DATA TO USE:
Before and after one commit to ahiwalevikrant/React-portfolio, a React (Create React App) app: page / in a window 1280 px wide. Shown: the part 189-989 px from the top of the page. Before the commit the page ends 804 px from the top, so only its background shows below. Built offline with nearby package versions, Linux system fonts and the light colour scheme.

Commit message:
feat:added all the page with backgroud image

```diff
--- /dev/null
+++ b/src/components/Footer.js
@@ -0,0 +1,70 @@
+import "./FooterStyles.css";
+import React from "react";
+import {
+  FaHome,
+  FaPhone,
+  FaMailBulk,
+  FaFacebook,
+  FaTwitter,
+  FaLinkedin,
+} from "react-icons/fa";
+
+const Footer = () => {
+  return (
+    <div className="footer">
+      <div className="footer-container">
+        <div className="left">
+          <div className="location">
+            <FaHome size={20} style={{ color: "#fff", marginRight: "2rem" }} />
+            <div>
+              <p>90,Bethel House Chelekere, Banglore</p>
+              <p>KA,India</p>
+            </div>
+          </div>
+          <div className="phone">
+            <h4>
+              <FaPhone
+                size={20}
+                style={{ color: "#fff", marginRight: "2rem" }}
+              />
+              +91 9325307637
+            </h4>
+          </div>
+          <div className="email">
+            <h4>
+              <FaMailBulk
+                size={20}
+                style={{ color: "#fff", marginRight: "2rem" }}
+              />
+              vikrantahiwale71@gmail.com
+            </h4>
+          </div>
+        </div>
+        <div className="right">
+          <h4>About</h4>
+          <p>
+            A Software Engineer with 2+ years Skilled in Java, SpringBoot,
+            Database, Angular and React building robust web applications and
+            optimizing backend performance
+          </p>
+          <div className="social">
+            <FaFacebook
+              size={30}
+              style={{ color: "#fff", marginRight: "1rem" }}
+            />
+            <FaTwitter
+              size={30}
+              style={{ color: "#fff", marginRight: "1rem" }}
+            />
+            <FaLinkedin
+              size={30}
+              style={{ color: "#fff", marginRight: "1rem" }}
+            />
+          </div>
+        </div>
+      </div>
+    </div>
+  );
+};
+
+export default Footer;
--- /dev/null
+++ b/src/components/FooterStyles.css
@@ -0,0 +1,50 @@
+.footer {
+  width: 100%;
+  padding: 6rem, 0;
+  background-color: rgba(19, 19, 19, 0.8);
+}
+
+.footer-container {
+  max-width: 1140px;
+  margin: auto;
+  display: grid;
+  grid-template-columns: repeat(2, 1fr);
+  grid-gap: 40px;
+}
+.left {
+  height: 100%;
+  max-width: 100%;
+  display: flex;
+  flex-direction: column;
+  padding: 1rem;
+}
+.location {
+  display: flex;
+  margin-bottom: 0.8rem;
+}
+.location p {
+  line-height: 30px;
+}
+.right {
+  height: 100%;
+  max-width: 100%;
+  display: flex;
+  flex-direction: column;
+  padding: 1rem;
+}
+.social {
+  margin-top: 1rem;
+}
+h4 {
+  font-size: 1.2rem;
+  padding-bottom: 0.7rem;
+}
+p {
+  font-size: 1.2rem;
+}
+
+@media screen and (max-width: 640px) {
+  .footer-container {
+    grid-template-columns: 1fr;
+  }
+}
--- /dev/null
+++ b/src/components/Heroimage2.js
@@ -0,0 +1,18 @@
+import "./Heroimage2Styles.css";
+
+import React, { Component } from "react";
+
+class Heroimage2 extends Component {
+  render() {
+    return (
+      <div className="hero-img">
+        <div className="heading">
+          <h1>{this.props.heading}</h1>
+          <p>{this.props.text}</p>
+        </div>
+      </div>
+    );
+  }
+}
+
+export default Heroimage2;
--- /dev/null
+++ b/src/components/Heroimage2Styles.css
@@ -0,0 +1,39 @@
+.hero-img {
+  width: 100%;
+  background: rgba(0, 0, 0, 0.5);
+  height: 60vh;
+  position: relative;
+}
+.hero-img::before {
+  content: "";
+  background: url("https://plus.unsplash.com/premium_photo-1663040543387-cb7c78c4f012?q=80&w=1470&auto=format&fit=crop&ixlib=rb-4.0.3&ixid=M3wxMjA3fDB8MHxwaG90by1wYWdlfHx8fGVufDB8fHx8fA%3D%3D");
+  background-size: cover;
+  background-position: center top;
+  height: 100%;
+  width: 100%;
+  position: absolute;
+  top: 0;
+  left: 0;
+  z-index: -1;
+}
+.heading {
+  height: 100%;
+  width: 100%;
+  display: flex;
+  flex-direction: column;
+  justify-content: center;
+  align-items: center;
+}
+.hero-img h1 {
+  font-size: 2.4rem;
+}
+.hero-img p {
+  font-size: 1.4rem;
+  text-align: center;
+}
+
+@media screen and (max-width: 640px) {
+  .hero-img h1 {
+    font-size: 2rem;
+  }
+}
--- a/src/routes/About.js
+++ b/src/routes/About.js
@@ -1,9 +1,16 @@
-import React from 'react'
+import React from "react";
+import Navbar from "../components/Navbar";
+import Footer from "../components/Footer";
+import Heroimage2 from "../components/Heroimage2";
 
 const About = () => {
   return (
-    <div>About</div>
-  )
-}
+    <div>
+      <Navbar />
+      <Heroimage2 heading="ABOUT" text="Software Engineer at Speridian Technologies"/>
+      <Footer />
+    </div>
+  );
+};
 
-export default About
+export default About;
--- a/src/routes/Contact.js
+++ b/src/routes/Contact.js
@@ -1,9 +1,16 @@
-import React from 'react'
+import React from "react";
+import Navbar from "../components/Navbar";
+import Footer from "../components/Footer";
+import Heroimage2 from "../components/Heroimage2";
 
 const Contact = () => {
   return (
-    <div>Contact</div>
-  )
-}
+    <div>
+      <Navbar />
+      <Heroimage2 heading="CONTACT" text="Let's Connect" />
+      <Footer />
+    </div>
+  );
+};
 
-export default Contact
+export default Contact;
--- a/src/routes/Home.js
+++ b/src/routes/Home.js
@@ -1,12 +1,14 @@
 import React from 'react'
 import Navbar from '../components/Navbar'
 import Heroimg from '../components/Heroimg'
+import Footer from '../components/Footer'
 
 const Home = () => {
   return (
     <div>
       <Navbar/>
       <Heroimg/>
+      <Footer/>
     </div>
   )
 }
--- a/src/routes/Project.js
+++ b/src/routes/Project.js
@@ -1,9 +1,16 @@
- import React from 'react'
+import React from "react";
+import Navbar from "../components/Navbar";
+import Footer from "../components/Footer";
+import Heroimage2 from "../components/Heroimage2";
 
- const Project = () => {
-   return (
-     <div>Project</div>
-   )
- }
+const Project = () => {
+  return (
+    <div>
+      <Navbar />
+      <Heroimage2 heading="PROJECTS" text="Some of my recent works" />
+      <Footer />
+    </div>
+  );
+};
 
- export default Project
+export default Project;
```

EXERCISE DIRECTIONS: In your answer, reproduce every entry exactly as it was written.

OUTPUT FOR THIS TASK:
Before and after one commit to ahiwalevikrant/React-portfolio, a React (Create React App) app: page / in a window 1280 px wide. Shown: the part 189-989 px from the top of the page. Before the commit the page ends 804 px from the top, so only its background shows below. Built offline with nearby package versions, Linux system fonts and the light colour scheme.

Commit message:
feat:added all the page with backgroud image

```diff
--- /dev/null
+++ b/src/components/Footer.js
@@ -0,0 +1,70 @@
+import "./FooterStyles.css";
+import React from "react";
+import {
+  FaHome,
+  FaPhone,
+  FaMailBulk,
+  FaFacebook,
+  FaTwitter,
+  FaLinkedin,
+} from "react-icons/fa";
+
+const Footer = () => {
+  return (
+    <div className="footer">
+      <div className="footer-container">
+        <div className="left">
+          <div className="location">
+            <FaHome size={20} style={{ color: "#fff", marginRight: "2rem" }} />
+            <div>
+              <p>90,Bethel House Chelekere, Banglore</p>
+              <p>KA,India</p>
+            </div>
+          </div>
+          <div className="phone">
+            <h4>
+              <FaPhone
+                size={20}
+                style={{ color: "#fff", marginRight: "2rem" }}
+              />
+              +91 9325307637
+            </h4>
+          </div>
+          <div className="email">
+            <h4>
+              <FaMailBulk
+                size={20}
+                style={{ color: "#fff", marginRight: "2rem" }}
+              />
+              vikrantahiwale71@gmail.com
+            </h4>
+          </div>
+        </div>
+        <div className="right">
+          <h4>About</h4>
+          <p>
+            A Software Engineer with 2+ years Skilled in Java, SpringBoot,
+            Database, Angular and React building robust web applications and
+            optimizing backend performance
+          </p>
+          <div className="social">
+            <FaFacebook
+              size={30}
+              style={{ color: "#fff", marginRight: "1rem" }}
+            />
+            <FaTwitter
+              size={30}
+              style={{ color: "#fff", marginRight: "1rem" }}
+            />
+            <FaLinkedin
+              size={30}
+              style={{ color: "#fff", marginRight: "1rem" }}
+            />
+          </div>
+        </div>
+      </div>
+    </div>
+  );
+};
+
+export default Footer;
--- /dev/null
+++ b/src/components/FooterStyles.css
@@ -0,0 +1,50 @@
+.footer {
+  width: 100%;
+  padding: 6rem, 0;
+  background-color: rgba(19, 19, 19, 0.8);
+}
+
+.footer-container {
+  max-width: 1140px;
+  margin: auto;
+  display: grid;
+  grid-template-columns: repeat(2, 1fr);
+  grid-gap: 40px;
+}
+.left {
+  height: 100%;
+  max-width: 100%;
+  display: flex;
+  flex-direction: column;
+  padding: 1rem;
+}
+.location {
+  display: flex;
+  margin-bottom: 0.8rem;
+}
+.location p {
+  line-height: 30px;
+}
+.right {
+  height: 100%;
+  max-width: 100%;
+  display: flex;
+  flex-direction: column;
+  padding: 1rem;
+}
+.social {
+  margin-top: 1rem;
+}
+h4 {
+  font-size: 1.2rem;
+  padding-bottom: 0.7rem;
+}
+p {
+  font-size: 1.2rem;
+}
+
+@media screen and (max-width: 640px) {
+  .footer-container {
+    grid-template-columns: 1fr;
+  }
+}
--- /dev/null
+++ b/src/components/Heroimage2.js
@@ -0,0 +1,18 @@
+import "./Heroimage2Styles.css";
+
+import React, { Component } from "react";
+
+class Heroimage2 extends Component {
+  render() {
+    return (
+      <div className="hero-img">
+        <div className="heading">
+          <h1>{this.props.heading}</h1>
+          <p>{this.props.text}</p>
+        </div>
+      </div>
+    );
+  }
+}
+
+export default Heroimage2;
--- /dev/null
+++ b/src/components/Heroimage2Styles.css
@@ -0,0 +1,39 @@
+.hero-img {
+  width: 100%;
+  background: rgba(0, 0, 0, 0.5);
+  height: 60vh;
+  position: relative;
+}
+.hero-img::before {
+  content: "";
+  background: url("https://plus.unsplash.com/premium_photo-1663040543387-cb7c78c4f012?q=80&w=1470&auto=format&fit=crop&ixlib=rb-4.0.3&ixid=M3wxMjA3fDB8MHxwaG90by1wYWdlfHx8fGVufDB8fHx8fA%3D%3D");
+  background-size: cover;
+  background-position: center top;
+  height: 100%;
+  width: 100%;
+  position: absolute;
+  top: 0;
+  left: 0;
+  z-index: -1;
+}
+.heading {
+  height: 100%;
+  width: 100%;
+  display: flex;
+  flex-direction: column;
+  justify-content: center;
+  align-items: center;
+}
+.hero-img h1 {
+  font-size: 2.4rem;
+}
+.hero-img p {
+  font-size: 1.4rem;
+  text-align: center;
+}
+
+@media screen and (max-width: 640px) {
+  .hero-img h1 {
+    font-size: 2rem;
+  }
+}
--- a/src/routes/About.js
+++ b/src/routes/About.js
@@ -1,9 +1,16 @@
-import React from 'react'
+import React from "react";
+import Navbar from "../components/Navbar";
+import Footer from "../components/Footer";
+import Heroimage2 from "../components/Heroimage2";
 
 const About = () => {
   return (
-    <div>About</div>
-  )
-}
+    <div>
+      <Navbar />
+      <Heroimage2 heading="ABOUT" text="Software Engineer at Speridian Technologies"/>
+      <Footer />
+    </div>
+  );
+};
 
-export default About
+export default About;
--- a/src/routes/Contact.js
+++ b/src/routes/Contact.js
@@ -1,9 +1,16 @@
-import React from 'react'
+import React from "react";
+import Navbar from "../components/Navbar";
+import Footer from "../components/Footer";
+import Heroimage2 from "../components/Heroimage2";
 
 const Contact = () => {
   return (
-    <div>Contact</div>
-  )
-}
+    <div>
+      <Navbar />
+      <Heroimage2 heading="CONTACT" text="Let's Connect" />
+      <Footer />
+    </div>
+  );
+};
 
-export default Contact
+export default Contact;
--- a/src/routes/Home.js
+++ b/src/routes/Home.js
@@ -1,12 +1,14 @@
 import React from 'react'
 import Navbar from '../components/Navbar'
 import Heroimg from '../components/Heroimg'
+import Footer from '../components/Footer'
 
 const Home = () => {
   return (
     <div>
       <Navbar/>
       <Heroimg/>
+      <Footer/>
     </div>
   )
 }
--- a/src/routes/Project.js
+++ b/src/routes/Project.js
@@ -1,9 +1,16 @@
- import React from 'react'
+import React from "react";
+import Navbar from "../components/Navbar";
+import Footer from "../components/Footer";
+import Heroimage2 from "../components/Heroimage2";
 
- const Project = () => {
-   return (
-     <div>Project</div>
-   )
- }
+const Project = () => {
+  return (
+    <div>
+      <Navbar />
+      <Heroimage2 heading="PROJECTS" text="Some of my recent works" />
+      <Footer />
+    </div>
+  );
+};
 
- export default Project
+export default Project;
```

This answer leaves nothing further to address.